Create Account | Sign In: Author or Forum

Search Symptoms

Category: Cardiology | Endocrinology | Family Medicine | Geriatrics | Gynecology | Internal Medicine | Emergency Medicine | Nursing | Radiology | Journal

Back to Journal Articles

Nomogram Predicts Survival for Adults Undergoing CAC Scoring

Last Updated: June 15, 2017.

A simple-to-use nomogram can predict five-, 10-, and 15-year survival among adults undergoing coronary artery calcium scoring, according to a study published online June 14 in JACC: Cardiovascular Imaging.

THURSDAY, June 15, 2017 (HealthDay News) -- A simple-to-use nomogram can predict five-, 10-, and 15-year survival among adults undergoing coronary artery calcium scoring (CACS), according to a study published online June 14 in JACC: Cardiovascular Imaging.

Bríain Ó Hartaigh, Ph.D., from the Dalio Institute of Cardiovascular Imaging in New York City, and colleagues developed and validated a simple-to-use nomogram for prediction of survival among asymptomatic adults undergoing CACS. The nomogram was developed in 9,715 individuals undergoing CACS and included age, sex, smoking, hypertension, dyslipidemia, diabetes, family history of coronary artery disease, and CACS. A prognostic index (PI) was developed, summing the number of risk points corresponding to weighted covariates.

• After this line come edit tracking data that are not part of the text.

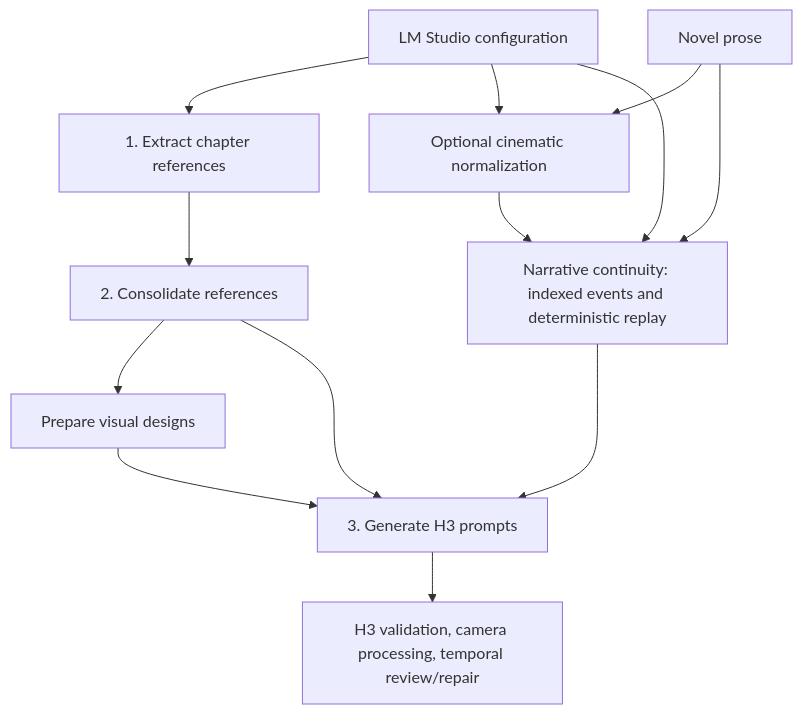
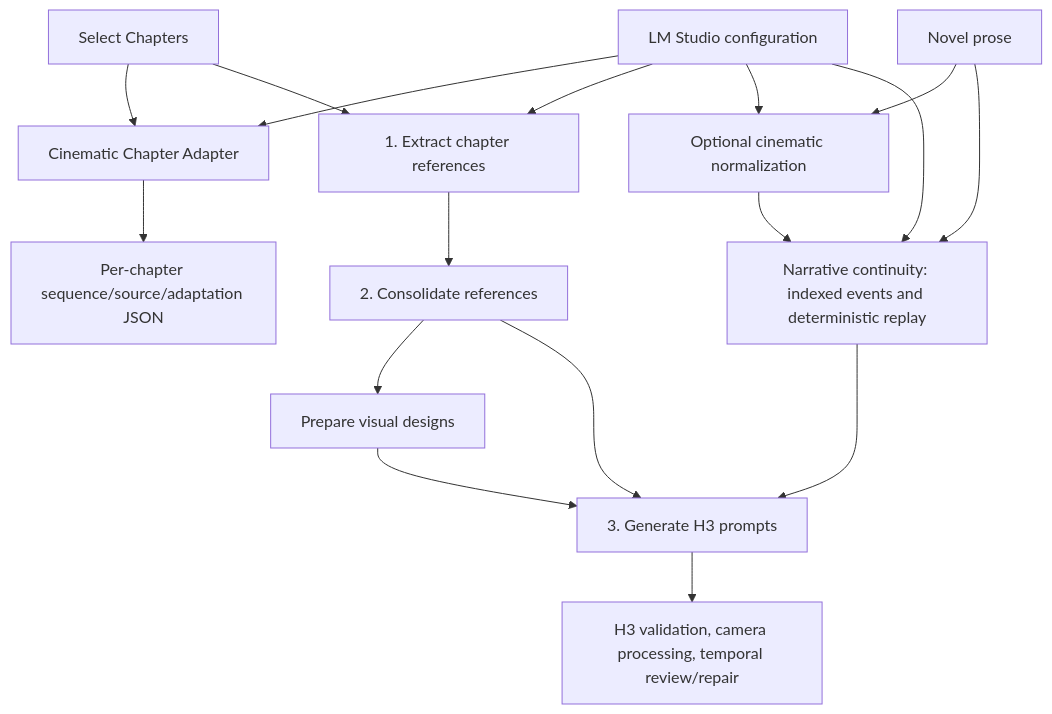
The first of 2 diagrams in docs/architecture.md (yuyuki/ComfyUI-Minimax_H3_Novel_Pipeline), drawn with Mermaid before and after one commit. The commit also changed other lines of this file and 16 other files, not shown here.

First line of the commit message:
feat: Add Cinematic Chapter Adapter and related functionality

````diff
--- a/docs/architecture.md
+++ b/docs/architecture.md
@@ -9,15 +9,19 @@
 ```mermaid
 flowchart TD
+    selector["Select Chapters"] --> adapter["Cinematic Chapter Adapter"]
+    config --> adapter
+    adapter --> adapted["Per-chapter sequence/source/adaptation JSON"]
+    selector --> extract
     config["LM Studio configuration"] --> extract["1. Extract chapter references"]
     extract --> consolidate["2. Consolidate references"]
     consolidate --> designs["Prepare visual designs"]
     designs --> generate["3. Generate H3 prompts"]
     consolidate --> generate
     novel["Novel prose"] --> normalize["Optional cinematic normalization"]
     config --> normalize
     normalize --> state["Narrative continuity: indexed events and deterministic replay"]
     novel --> state
     config --> state
     state --> generate
     generate --> review["H3 validation, camera processing, temporal review/repair"]
 ```
````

The nomogram was validated in a separate cohort of 7,824 adults undergoing CACS.

The researchers found that during median follow-up of 14.6 and 9.4 years, there were 936 and 294 deaths in the derivation and validation sets, respectively. The model effectively predicted the probability of five-, 10-, and 15-year survival. In the derivation and validation sets, the PI displayed high discrimination (C-index, 0.74 and 0.76, respectively). In each dataset, the predicted and actual estimates of survival according to PI quartiles were similar.

"A simple-to-use nomogram effectively predicts five-, 10- and 15-year survival for asymptomatic adults undergoing screening for cardiac risk factors," the authors write. "This nomogram may be considered for use in clinical care."

One author disclosed financial ties to the biopharmaceutical and health care industries.

Abstract/Full Text (subscription or payment may be required)
Editorial (subscription or payment may be required)


Previous: Novel Retinal Lesion Seen in Some Ebola Survivors Next: Concentrated Broccoli Sprout Extract May Help Fight T2DM

Reader comments on this article are listed below. Review our comments policy.


Submit your opinion: